All the data must be output exactly as given.

Edit difference data:
= Beginning of Section =

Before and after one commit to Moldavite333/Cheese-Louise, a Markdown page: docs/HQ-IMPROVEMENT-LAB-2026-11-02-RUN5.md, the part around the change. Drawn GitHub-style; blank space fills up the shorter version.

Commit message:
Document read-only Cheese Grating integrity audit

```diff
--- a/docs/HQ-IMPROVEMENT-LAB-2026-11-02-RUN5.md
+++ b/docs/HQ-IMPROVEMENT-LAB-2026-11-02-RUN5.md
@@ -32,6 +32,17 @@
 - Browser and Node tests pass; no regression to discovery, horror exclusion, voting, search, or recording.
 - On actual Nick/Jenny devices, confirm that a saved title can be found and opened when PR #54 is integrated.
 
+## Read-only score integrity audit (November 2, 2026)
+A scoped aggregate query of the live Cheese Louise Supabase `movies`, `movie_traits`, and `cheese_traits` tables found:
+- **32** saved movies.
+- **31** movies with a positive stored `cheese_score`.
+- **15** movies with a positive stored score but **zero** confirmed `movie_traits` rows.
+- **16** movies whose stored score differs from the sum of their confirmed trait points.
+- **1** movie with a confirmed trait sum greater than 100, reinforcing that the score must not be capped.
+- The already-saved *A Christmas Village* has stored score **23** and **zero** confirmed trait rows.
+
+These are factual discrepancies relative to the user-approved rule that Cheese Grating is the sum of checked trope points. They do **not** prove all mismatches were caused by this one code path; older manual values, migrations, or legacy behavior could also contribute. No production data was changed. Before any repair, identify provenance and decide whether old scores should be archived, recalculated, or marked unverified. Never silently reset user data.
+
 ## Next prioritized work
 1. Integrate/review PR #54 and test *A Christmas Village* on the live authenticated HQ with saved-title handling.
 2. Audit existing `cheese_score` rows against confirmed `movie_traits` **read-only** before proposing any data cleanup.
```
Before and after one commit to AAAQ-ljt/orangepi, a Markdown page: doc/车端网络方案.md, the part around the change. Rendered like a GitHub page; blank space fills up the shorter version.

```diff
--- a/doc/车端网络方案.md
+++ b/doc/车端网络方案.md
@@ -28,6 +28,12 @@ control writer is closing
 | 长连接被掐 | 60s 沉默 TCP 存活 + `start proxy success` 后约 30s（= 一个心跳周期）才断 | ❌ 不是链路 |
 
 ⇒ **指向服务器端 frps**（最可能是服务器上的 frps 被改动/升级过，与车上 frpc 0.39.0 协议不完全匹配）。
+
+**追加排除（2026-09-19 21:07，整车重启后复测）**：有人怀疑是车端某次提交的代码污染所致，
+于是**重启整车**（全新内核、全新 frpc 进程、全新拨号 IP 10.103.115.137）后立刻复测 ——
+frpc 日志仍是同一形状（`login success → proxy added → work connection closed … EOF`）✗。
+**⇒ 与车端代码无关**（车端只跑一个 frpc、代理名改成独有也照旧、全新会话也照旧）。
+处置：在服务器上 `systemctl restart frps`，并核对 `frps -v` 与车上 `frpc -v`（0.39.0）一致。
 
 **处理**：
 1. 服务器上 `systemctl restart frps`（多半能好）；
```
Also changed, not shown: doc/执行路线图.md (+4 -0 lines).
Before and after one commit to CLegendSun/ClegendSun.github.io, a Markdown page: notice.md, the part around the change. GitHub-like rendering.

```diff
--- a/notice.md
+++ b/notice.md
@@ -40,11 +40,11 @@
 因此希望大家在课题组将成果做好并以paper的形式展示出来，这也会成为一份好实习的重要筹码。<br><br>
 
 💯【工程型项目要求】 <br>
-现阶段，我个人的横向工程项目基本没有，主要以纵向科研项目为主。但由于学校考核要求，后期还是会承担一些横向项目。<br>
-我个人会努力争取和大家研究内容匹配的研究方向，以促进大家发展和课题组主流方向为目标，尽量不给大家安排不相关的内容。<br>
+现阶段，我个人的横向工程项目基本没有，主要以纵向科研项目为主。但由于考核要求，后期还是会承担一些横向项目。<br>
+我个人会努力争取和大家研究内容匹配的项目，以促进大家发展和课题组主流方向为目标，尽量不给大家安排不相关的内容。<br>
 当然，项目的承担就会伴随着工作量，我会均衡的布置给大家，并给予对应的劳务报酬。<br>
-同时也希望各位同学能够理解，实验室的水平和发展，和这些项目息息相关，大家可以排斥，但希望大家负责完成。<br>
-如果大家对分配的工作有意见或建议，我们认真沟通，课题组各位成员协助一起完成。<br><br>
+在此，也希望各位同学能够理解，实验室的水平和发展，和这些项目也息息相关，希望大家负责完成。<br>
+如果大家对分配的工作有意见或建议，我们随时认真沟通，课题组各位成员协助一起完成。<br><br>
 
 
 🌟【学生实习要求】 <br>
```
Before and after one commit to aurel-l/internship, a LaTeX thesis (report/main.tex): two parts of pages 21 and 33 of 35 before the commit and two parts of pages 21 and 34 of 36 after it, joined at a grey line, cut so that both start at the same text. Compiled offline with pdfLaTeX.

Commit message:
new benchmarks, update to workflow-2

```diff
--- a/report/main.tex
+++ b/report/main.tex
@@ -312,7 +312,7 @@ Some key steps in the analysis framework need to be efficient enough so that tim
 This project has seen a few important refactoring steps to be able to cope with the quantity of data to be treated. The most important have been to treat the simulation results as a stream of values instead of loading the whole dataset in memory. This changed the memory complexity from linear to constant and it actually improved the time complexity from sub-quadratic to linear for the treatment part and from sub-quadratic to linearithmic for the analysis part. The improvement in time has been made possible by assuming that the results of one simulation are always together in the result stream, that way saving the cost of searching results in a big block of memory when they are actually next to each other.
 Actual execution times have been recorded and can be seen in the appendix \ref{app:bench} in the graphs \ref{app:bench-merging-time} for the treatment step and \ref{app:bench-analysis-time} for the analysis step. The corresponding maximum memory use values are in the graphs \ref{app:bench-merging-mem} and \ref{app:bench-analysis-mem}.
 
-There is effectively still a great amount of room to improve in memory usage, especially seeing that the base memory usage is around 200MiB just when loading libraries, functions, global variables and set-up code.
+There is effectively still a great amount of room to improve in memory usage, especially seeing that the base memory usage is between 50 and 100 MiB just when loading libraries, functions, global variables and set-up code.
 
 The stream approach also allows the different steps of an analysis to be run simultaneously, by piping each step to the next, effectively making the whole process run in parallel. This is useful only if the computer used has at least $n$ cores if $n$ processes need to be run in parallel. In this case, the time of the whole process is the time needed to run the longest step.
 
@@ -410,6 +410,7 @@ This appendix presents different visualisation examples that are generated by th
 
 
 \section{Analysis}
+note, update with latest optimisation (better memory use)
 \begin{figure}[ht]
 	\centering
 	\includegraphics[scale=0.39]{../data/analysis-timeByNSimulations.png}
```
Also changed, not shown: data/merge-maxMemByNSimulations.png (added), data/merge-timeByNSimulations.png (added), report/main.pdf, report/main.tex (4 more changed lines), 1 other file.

= End of Section =

Task answer
Before and after one commit to Moldavite333/Cheese-Louise, a Markdown page: docs/HQ-IMPROVEMENT-LAB-2026-11-02-RUN5.md, the part around the change. Drawn GitHub-style; blank space fills up the shorter version.

Commit message:
Document read-only Cheese Grating integrity audit

```diff
--- a/docs/HQ-IMPROVEMENT-LAB-2026-11-02-RUN5.md
+++ b/docs/HQ-IMPROVEMENT-LAB-2026-11-02-RUN5.md
@@ -32,6 +32,17 @@
 - Browser and Node tests pass; no regression to discovery, horror exclusion, voting, search, or recording.
 - On actual Nick/Jenny devices, confirm that a saved title can be found and opened when PR #54 is integrated.
 
+## Read-only score integrity audit (November 2, 2026)
+A scoped aggregate query of the live Cheese Louise Supabase `movies`, `movie_traits`, and `cheese_traits` tables found:
+- **32** saved movies.
+- **31** movies with a positive stored `cheese_score`.
+- **15** movies with a positive stored score but **zero** confirmed `movie_traits` rows.
+- **16** movies whose stored score differs from the sum of their confirmed trait points.
+- **1** movie with a confirmed trait sum greater than 100, reinforcing that the score must not be capped.
+- The already-saved *A Christmas Village* has stored score **23** and **zero** confirmed trait rows.
+
+These are factual discrepancies relative to the user-approved rule that Cheese Grating is the sum of checked trope points. They do **not** prove all mismatches were caused by this one code path; older manual values, migrations, or legacy behavior could also contribute. No production data was changed. Before any repair, identify provenance and decide whether old scores should be archived, recalculated, or marked unverified. Never silently reset user data.
+
 ## Next prioritized work
 1. Integrate/review PR #54 and test *A Christmas Village* on the live authenticated HQ with saved-title handling.
 2. Audit existing `cheese_score` rows against confirmed `movie_traits` **read-only** before proposing any data cleanup.
```
Before and after one commit to AAAQ-ljt/orangepi, a Markdown page: doc/车端网络方案.md, the part around the change. Rendered like a GitHub page; blank space fills up the shorter version.

```diff
--- a/doc/车端网络方案.md
+++ b/doc/车端网络方案.md
@@ -28,6 +28,12 @@ control writer is closing
 | 长连接被掐 | 60s 沉默 TCP 存活 + `start proxy success` 后约 30s（= 一个心跳周期）才断 | ❌ 不是链路 |
 
 ⇒ **指向服务器端 frps**（最可能是服务器上的 frps 被改动/升级过，与车上 frpc 0.39.0 协议不完全匹配）。
+
+**追加排除（2026-09-19 21:07，整车重启后复测）**：有人怀疑是车端某次提交的代码污染所致，
+于是**重启整车**（全新内核、全新 frpc 进程、全新拨号 IP 10.103.115.137）后立刻复测 ——
+frpc 日志仍是同一形状（`login success → proxy added → work connection closed … EOF`）✗。
+**⇒ 与车端代码无关**（车端只跑一个 frpc、代理名改成独有也照旧、全新会话也照旧）。
+处置：在服务器上 `systemctl restart frps`，并核对 `frps -v` 与车上 `frpc -v`（0.39.0）一致。
 
 **处理**：
 1. 服务器上 `systemctl restart frps`（多半能好）；
```
Also changed, not shown: doc/执行路线图.md (+4 -0 lines).
Before and after one commit to CLegendSun/ClegendSun.github.io, a Markdown page: notice.md, the part around the change. GitHub-like rendering.

```diff
--- a/notice.md
+++ b/notice.md
@@ -40,11 +40,11 @@
 因此希望大家在课题组将成果做好并以paper的形式展示出来，这也会成为一份好实习的重要筹码。<br><br>
 
 💯【工程型项目要求】 <br>
-现阶段，我个人的横向工程项目基本没有，主要以纵向科研项目为主。但由于学校考核要求，后期还是会承担一些横向项目。<br>
-我个人会努力争取和大家研究内容匹配的研究方向，以促进大家发展和课题组主流方向为目标，尽量不给大家安排不相关的内容。<br>
+现阶段，我个人的横向工程项目基本没有，主要以纵向科研项目为主。但由于考核要求，后期还是会承担一些横向项目。<br>
+我个人会努力争取和大家研究内容匹配的项目，以促进大家发展和课题组主流方向为目标，尽量不给大家安排不相关的内容。<br>
 当然，项目的承担就会伴随着工作量，我会均衡的布置给大家，并给予对应的劳务报酬。<br>
-同时也希望各位同学能够理解，实验室的水平和发展，和这些项目息息相关，大家可以排斥，但希望大家负责完成。<br>
-如果大家对分配的工作有意见或建议，我们认真沟通，课题组各位成员协助一起完成。<br><br>
+在此，也希望各位同学能够理解，实验室的水平和发展，和这些项目也息息相关，希望大家负责完成。<br>
+如果大家对分配的工作有意见或建议，我们随时认真沟通，课题组各位成员协助一起完成。<br><br>
 
 
 🌟【学生实习要求】 <br>
```
Before and after one commit to aurel-l/internship, a LaTeX thesis (report/main.tex): two parts of pages 21 and 33 of 35 before the commit and two parts of pages 21 and 34 of 36 after it, joined at a grey line, cut so that both start at the same text. Compiled offline with pdfLaTeX.

Commit message:
new benchmarks, update to workflow-2

```diff
--- a/report/main.tex
+++ b/report/main.tex
@@ -312,7 +312,7 @@ Some key steps in the analysis framework need to be efficient enough so that tim
 This project has seen a few important refactoring steps to be able to cope with the quantity of data to be treated. The most important have been to treat the simulation results as a stream of values instead of loading the whole dataset in memory. This changed the memory complexity from linear to constant and it actually improved the time complexity from sub-quadratic to linear for the treatment part and from sub-quadratic to linearithmic for the analysis part. The improvement in time has been made possible by assuming that the results of one simulation are always together in the result stream, that way saving the cost of searching results in a big block of memory when they are actually next to each other.
 Actual execution times have been recorded and can be seen in the appendix \ref{app:bench} in the graphs \ref{app:bench-merging-time} for the treatment step and \ref{app:bench-analysis-time} for the analysis step. The corresponding maximum memory use values are in the graphs \ref{app:bench-merging-mem} and \ref{app:bench-analysis-mem}.
 
-There is effectively still a great amount of room to improve in memory usage, especially seeing that the base memory usage is around 200MiB just when loading libraries, functions, global variables and set-up code.
+There is effectively still a great amount of room to improve in memory usage, especially seeing that the base memory usage is between 50 and 100 MiB just when loading libraries, functions, global variables and set-up code.
 
 The stream approach also allows the different steps of an analysis to be run simultaneously, by piping each step to the next, effectively making the whole process run in parallel. This is useful only if the computer used has at least $n$ cores if $n$ processes need to be run in parallel. In this case, the time of the whole process is the time needed to run the longest step.
 
@@ -410,6 +410,7 @@ This appendix presents different visualisation examples that are generated by th
 
 
 \section{Analysis}
+note, update with latest optimisation (better memory use)
 \begin{figure}[ht]
 	\centering
 	\includegraphics[scale=0.39]{../data/analysis-timeByNSimulations.png}
```
Also changed, not shown: data/merge-maxMemByNSimulations.png (added), data/merge-timeByNSimulations.png (added), report/main.pdf, report/main.tex (4 more changed lines), 1 other file.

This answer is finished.